Sometime in early 1943, Louis volunteered to be a Combat Cameraman and was sent to the First Motion Picture Unit. He completed Combat Photographer training at F.M.P.U. ,was assigned to the cadre of the 16th Combat Camera Unit, and departed "Fort Roach" for overseas on 30 July 43. After a long trip aboard ship, he reached India, and then faced several days of traveling on several different trains and a river steamer to reach Chabua, India. A relatively short, but exciting plane ride took Louis and the rest of the cadre to Kunming, China, on 25 October 1943.

Initially he assisted with getting the Unit settled in; equipment unpacked and readied for use, supplies acquired and stored. He was promoted to Sergeant on 15 Nov 43.

On 7 Dec 1943, Corporals Louis Gendler and Blaine Campbell were sent to Yunnanyi, China on temporary duty assignment, the first assignment for each. They joined Sergeant ? Gough, already there, and assisted in completing the assignment to photograph ground and air activities of the squadrons station at the airbase. They alternated, so that none was flying two days in a row.

An entry in the May 1944 History Summary of the 16th CCU reads, "Sergeant Gendler left Kunming on a sea sweep with the 425th Bombardment Squadron. The plane on which he was flying crashed into the South China Sea just south of Hong Kong. The whole crew is believed to have been killed. Sgt. Lewis J. Gendler will always be remembered by his officers and buddies as a man who was courageous and a sincere worker. His absence will be deeply felt in the unit. His jovial spirit will live forever"

Early morning of 20 May 1944, this B-24 from Liuchow Airbase was flying a sweep over the South China Sea when it spotted a convoy of ten ships and reported the convoy's position via a radio message back to base. Such an opportunity could not be passed up, and command ordered multi-plane attacks.

Several B-24s were temporarily at Liuchow, in preparation for a forthcoming heavy bomber attack mission. After a hasty briefing, thirteen Liberators, representing all four squadrons of the 308th Group, took off and departed individually. They each flew out over the South China Sea in search of the convoy. Eleven of the planes reached the area, spotted shipping and performed attacks.

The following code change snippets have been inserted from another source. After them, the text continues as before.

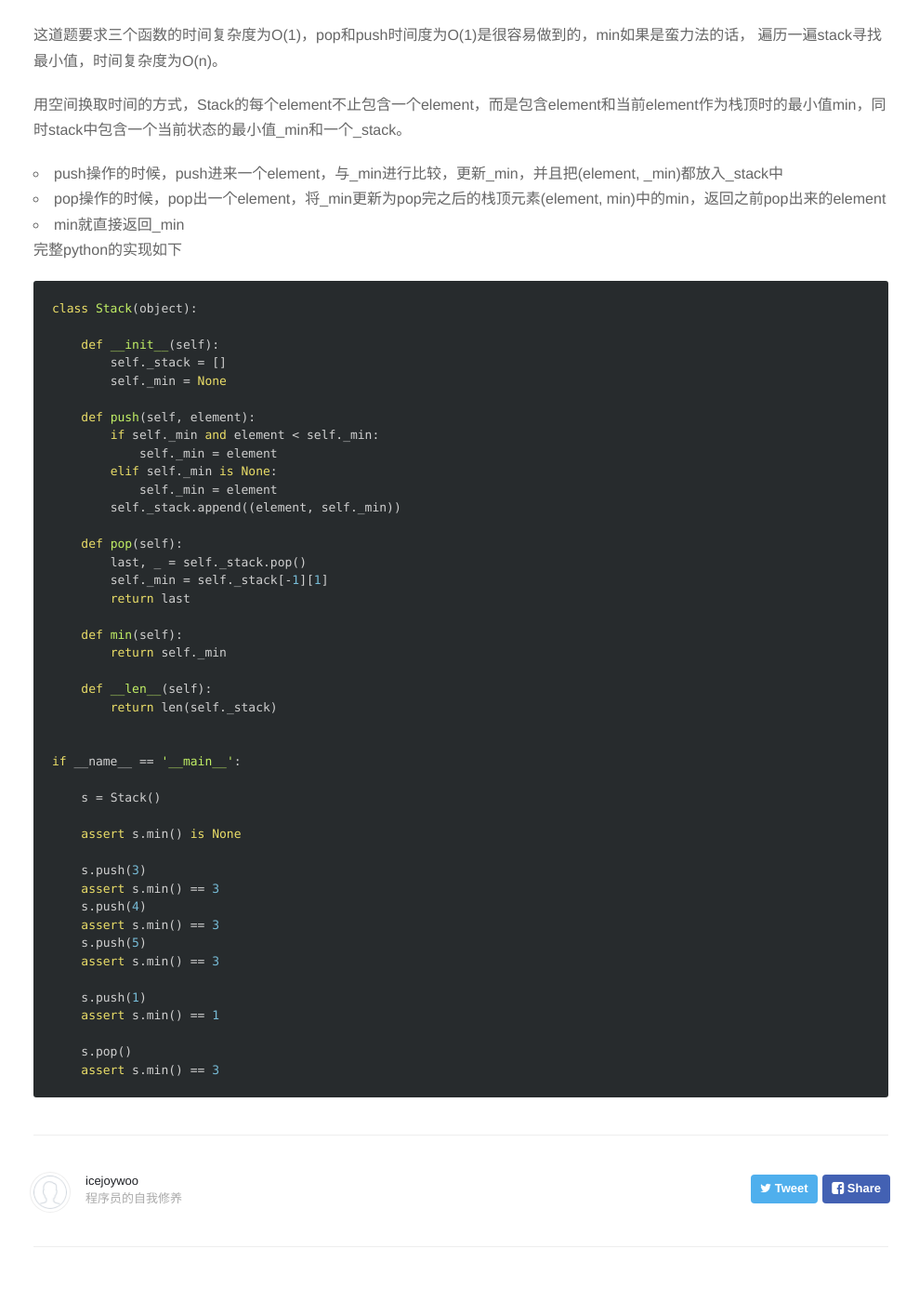
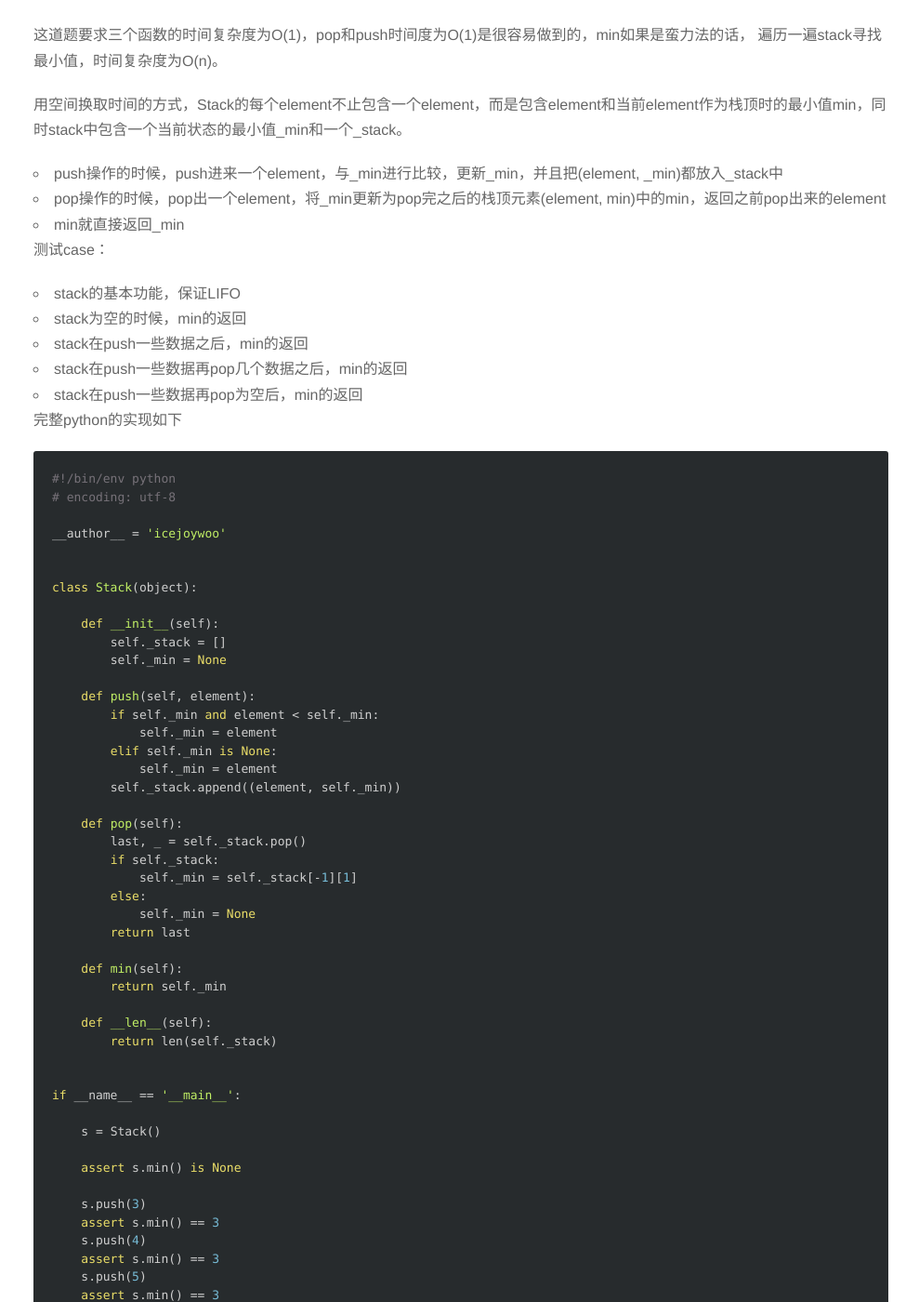
Before and after one commit to icejoywoo/icejoywoo.github.io, a Jekyll site: the page built from _posts/2015-08-29-stack-with-min.md, in a window 1280 px wide and 1400 px high, scrolled down 418 px. Shown: the whole window at 93% size, without its empty margins (144-1133 px from the left). Built offline with Jekyll 4.4.1, drawn with Linux system fonts in a browser that asks for light colours; nearby versions of some CDN libraries; Markdown is read by kramdown in place of the engine named in the settings; comment, search, counter and statistics services are not loaded; some of the changed text lies outside the part shown.

Commit message:
fix code bug

````diff
--- a/_posts/2015-08-29-stack-with-min.md
+++ b/_posts/2015-08-29-stack-with-min.md
@@ -20,9 +20,23 @@ Stack是一种常见的数据结构，是一种后进先出（LIFO，Last In Fir
 1. pop操作的时候，pop出一个element，将\_min更新为pop完之后的栈顶元素(element, min)中的min，返回之前pop出来的element
 1. min就直接返回\_min
 
+测试case：
+
+1. stack的基本功能，保证LIFO
+1. stack为空的时候，min的返回
+1. stack在push一些数据之后，min的返回
+1. stack在push一些数据再pop几个数据之后，min的返回
+1. stack在push一些数据再pop为空后，min的返回
+
 完整python的实现如下
 
 ```python
+#!/bin/env python
+# encoding: utf-8
+
+__author__ = 'icejoywoo'
+
+
 class Stack(object):
 
     def __init__(self):
@@ -38,7 +52,10 @@ class Stack(object):
 
     def pop(self):
         last, _ = self._stack.pop()
-        self._min = self._stack[-1][1]
+        if self._stack:
+            self._min = self._stack[-1][1]
+        else:
+            self._min = None
         return last
 
     def min(self):
@@ -66,4 +83,10 @@ if __name__ == '__main__':
 
     s.pop()
     assert s.min() == 3
+
+    s.pop()
+    s.pop()
+    s.pop()
+    assert s.min() is None
+
 ```
````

Unfortunately, at least two destroyers were accompanying the freighters, and all ships put up fierce anti-aircraft fire as each bomber attacked. One B-25 burst into flame and crashed into the sea just after completing its attack on a destroyer, which was left ablaze. Another bomber, attacking the same convoy, was also hit and was smoking as it left the convoy; crashing very soon after. A third Liberator, while attacking a possible second convoy, exploded and burst into flame during its attack.

Missing Air Crew Report for men aboard 425th Squadron's plane 42-100249 was filed, and later designated MACR 5153.

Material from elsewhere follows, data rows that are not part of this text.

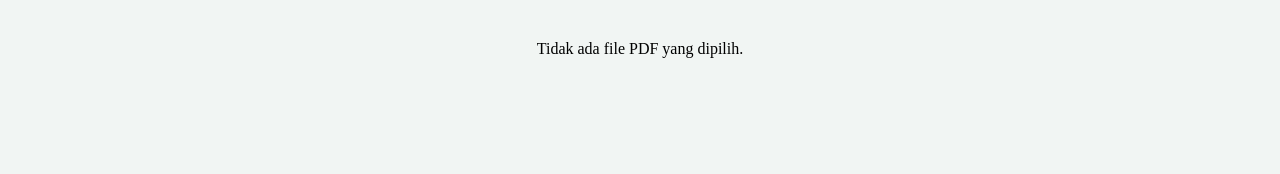
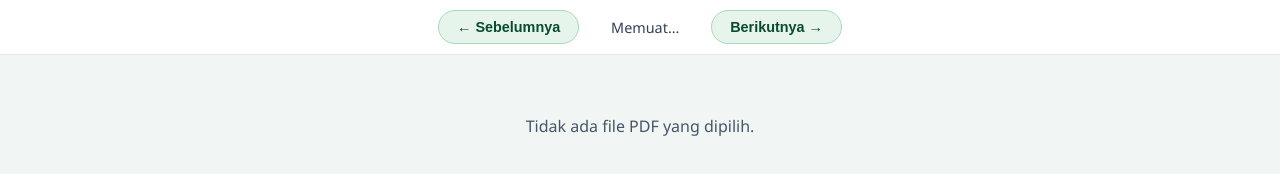
Before and after one commit to kkg-pai-srandakan/materi-cp, a plain HTML site: page pdf-viewer.html in a window 1280 px wide. Drawn offline with Linux system fonts and the light colour scheme.

Commit message:
Update pdf-viewer.html

```diff
--- a/pdf-viewer.html
+++ b/pdf-viewer.html
@@ -5,71 +5,154 @@
     <meta name="viewport" content="width=device-width, initial-scale=1.0">
     <title>Penampil PDF</title>
     <style>
-        body { margin: 0; background: #f1f5f3; display: flex; flex-direction: column; height: 100vh; }
-        #pdf-canvas { margin: auto; max-width: 100%; height: auto; box-shadow: 0 4px 12px rgba(0,0,0,0.1); }
-        .controls { text-align: center; padding: 8px; background: #fff; border-bottom: 1px solid #e2e8f0; display: flex; justify-content: center; gap: 12px; align-items: center; }
-        button { background: #e7f4ec; border: 1px solid #a7d9bb; padding: 6px 16px; border-radius: 20px; cursor: pointer; font-weight: 600; color: #0a4a2e; }
-        button:disabled { opacity: 0.5; cursor: default; }
-        span { font-size: 0.9rem; color: #475569; }
+        * { box-sizing: border-box; }
+        body {
+            margin: 0;
+            background: #f1f5f3;
+            font-family: 'Segoe UI', system-ui, sans-serif;
+            display: flex;
+            flex-direction: column;
+            height: 100vh;
+        }
+        .controls {
+            display: flex;
+            justify-content: center;
+            align-items: center;
+            gap: 16px;
+            padding: 10px 16px;
+            background: #fff;
+            border-bottom: 1px solid #e2e8f0;
+            flex-shrink: 0;
+        }
+        .controls button {
+            background: #e7f4ec;
+            border: 1px solid #a7d9bb;
+            padding: 8px 18px;
+            border-radius: 24px;
+            font-weight: 600;
+            color: #0a4a2e;
+            cursor: pointer;
+            font-size: 0.9rem;
+            transition: background 0.2s;
+        }
+        .controls button:disabled {
+            opacity: 0.4;
+            pointer-events: none;
+        }
+        .controls button:active {
+            background: #d0e9da;
+        }
+        .page-info {
+            font-size: 0.9rem;
+            color: #334155;
+            min-width: 100px;
+            text-align: center;
+            font-weight: 500;
+        }
+        .canvas-container {
+            flex: 1;
+            overflow: auto;
+            display: flex;
+            justify-content: center;
+            align-items: flex-start;
+            padding: 20px 12px;
+            background: #f1f5f3;
+        }
+        canvas {
+            box-shadow: 0 4px 20px rgba(0,0,0,0.08);
+            border-radius: 6px;
+            max-width: 100%;
+            height: auto;
+            display: block;
+        }
+        .error-msg {
+            color: #475569;
+            text-align: center;
+            margin-top: 40px;
+            font-weight: 500;
+        }
     </style>
 </head>
 <body>
     <div class="controls">
-        <button id="prevPage" disabled>← Sebelumnya</button>
-        <span id="pageInfo">Halaman 0 / 0</span>
-        <button id="nextPage" disabled>Berikutnya →</button>
+        <button id="prevPage">← Sebelumnya</button>
+        <span class="page-info" id="pageInfo">Memuat…</span>
+        <button id="nextPage">Berikutnya →</button>
     </div>
-    <canvas id="pdf-canvas"></canvas>
+    <div class="canvas-container" id="canvasContainer">
+        <canvas id="pdfCanvas"></canvas>
+    </div>
 
     <script src="https://cdnjs.cloudflare.com/ajax/libs/pdf.js/3.11.174/pdf.min.js"></script>
     <script>
         (function() {
+            // Ambil parameter file dari URL
             const params = new URLSearchParams(window.location.search);
             const fileUrl = params.get('file');
             if (!fileUrl) {
-                document.body.innerHTML = '<p style="text-align:center;margin-top:40px;">Tidak ada file PDF yang dipilih.</p>';
+                document.querySelector('.canvas-container').innerHTML = '<p class="error-msg">Tidak ada file PDF yang dipilih.</p>';
                 return;
             }
 
-            // Set worker (opsional, untuk performa lebih baik)
+            // Setup PDF.js worker
             pdfjsLib.GlobalWorkerOptions.workerSrc = 'https://cdnjs.cloudflare.com/ajax/libs/pdf.js/3.11.174/pdf.worker.min.js';
 
             let pdfDoc = null,
                 currentPage = 1,
                 totalPages = 0;
-            const canvas = document.getElementById('pdf-canvas');
+
+            const canvas = document.getElementById('pdfCanvas');
             const ctx = canvas.getContext('2d');
+            const container = document.getElementById('canvasContainer');
             const prevBtn = document.getElementById('prevPage');
             const nextBtn = document.getElementById('nextPage');
             const pageInfo = document.getElementById('pageInfo');
 
-            function renderPage(num) {
-                pdfDoc.getPage(num).then(page => {
-                    const viewport = page.getViewport({ scale: 1.5 });
+            // Fungsi render halaman dengan skala otomatis
+            async function renderPage(num) {
+                if (!pdfDoc) return;
+                try {
+                    const page = await pdfDoc.getPage(num);
+                    // Hitung skala agar lebar canvas = lebar container (dikurangi padding)
+                    const containerWidth = container.clientWidth - 24; // 12px padding kiri+kanan
+                    const viewportBase = page.getViewport({ scale: 1 });
+                    const scale = containerWidth / viewportBase.width;
+                    // Gandakan resolusi untuk tampilan tajam (devicePixelRatio)
+                    const sharpScale = scale * (window.devicePixelRatio || 1);
+                    const viewport = page.getViewport({ scale: sharpScale });
+
+                    canvas.width = viewport.width;
                     canvas.height = viewport.height;
-                    canvas.width = viewport.width;
-                    page.render({ canvasContext: ctx, viewport: viewport });
+                    canvas.style.width = (viewport.width / (window.devicePixelRatio || 1)) + 'px';
+                    canvas.style.height = (viewport.height / (window.devicePixelRatio || 1)) + 'px';
+
+                    await page.render({ canvasContext: ctx, viewport: viewport }).promise;
+
                     pageInfo.textContent = `Halaman ${num} / ${totalPages}`;
                     prevBtn.disabled = (num <= 1);
                     nextBtn.disabled = (num >= totalPages);
-                }).catch(err => {
-                    console.error('Gagal merender halaman:', err);
+                } catch (err) {
+                    console.error('Gagal render halaman:', err);
                     pageInfo.textContent = 'Gagal memuat halaman.';
-                });
+                }
             }
 
+            // Buka dokumen PDF
             pdfjsLib.getDocument(fileUrl).promise.then(pdf => {
                 pdfDoc = pdf;
                 totalPages = pdf.numPages;
                 if (totalPages > 0) {
                     currentPage = 1;
                     renderPage(currentPage);
+                } else {
+                    pageInfo.textContent = 'Dokumen kosong.';
                 }
             }).catch(err => {
-                console.error('Gagal membuka PDF:', err);
-                document.body.innerHTML = '<p style="text-align:center;margin-top:40px;">File PDF tidak dapat dibuka. Pastikan file tersedia.</p>';
+                console.error(err);
+                container.innerHTML = '<p class="error-msg">File PDF tidak dapat dibuka. Pastikan file tersedia dan tidak rusak.</p>';
             });
 
+            // Navigasi
             prevBtn.addEventListener('click', () => {
                 if (currentPage <= 1) return;
                 currentPage--;
@@ -80,6 +163,11 @@
                 currentPage++;
                 renderPage(currentPage);
             });
+
+            // Render ulang saat ukuran layar berubah
+            window.addEventListener('resize', () => {
+                if (pdfDoc) renderPage(currentPage);
+            });
         })();
     </script>
 </body>
```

In addition to Louis Gendler, these crew members remain missing -
        1Lt. Donald Campbell, Jr.; pilot
        1Lt. James L. Harper; copilot
        2Lt. Basil Barna; bombardier
        2Lt. Lloyd F. Kent; navigator
        TSgt. Luther F. Romine, Jr.; engineer
        TSgt. Georger McCorkell; radio operator
        Cpl. James C. Kent; assistant engineer
        SSgt Robert J. Cromer; assistant radio operator
        SSgt Gerard R. Eberhart; gunner
        SSgt Garland B. Jeffries; gunner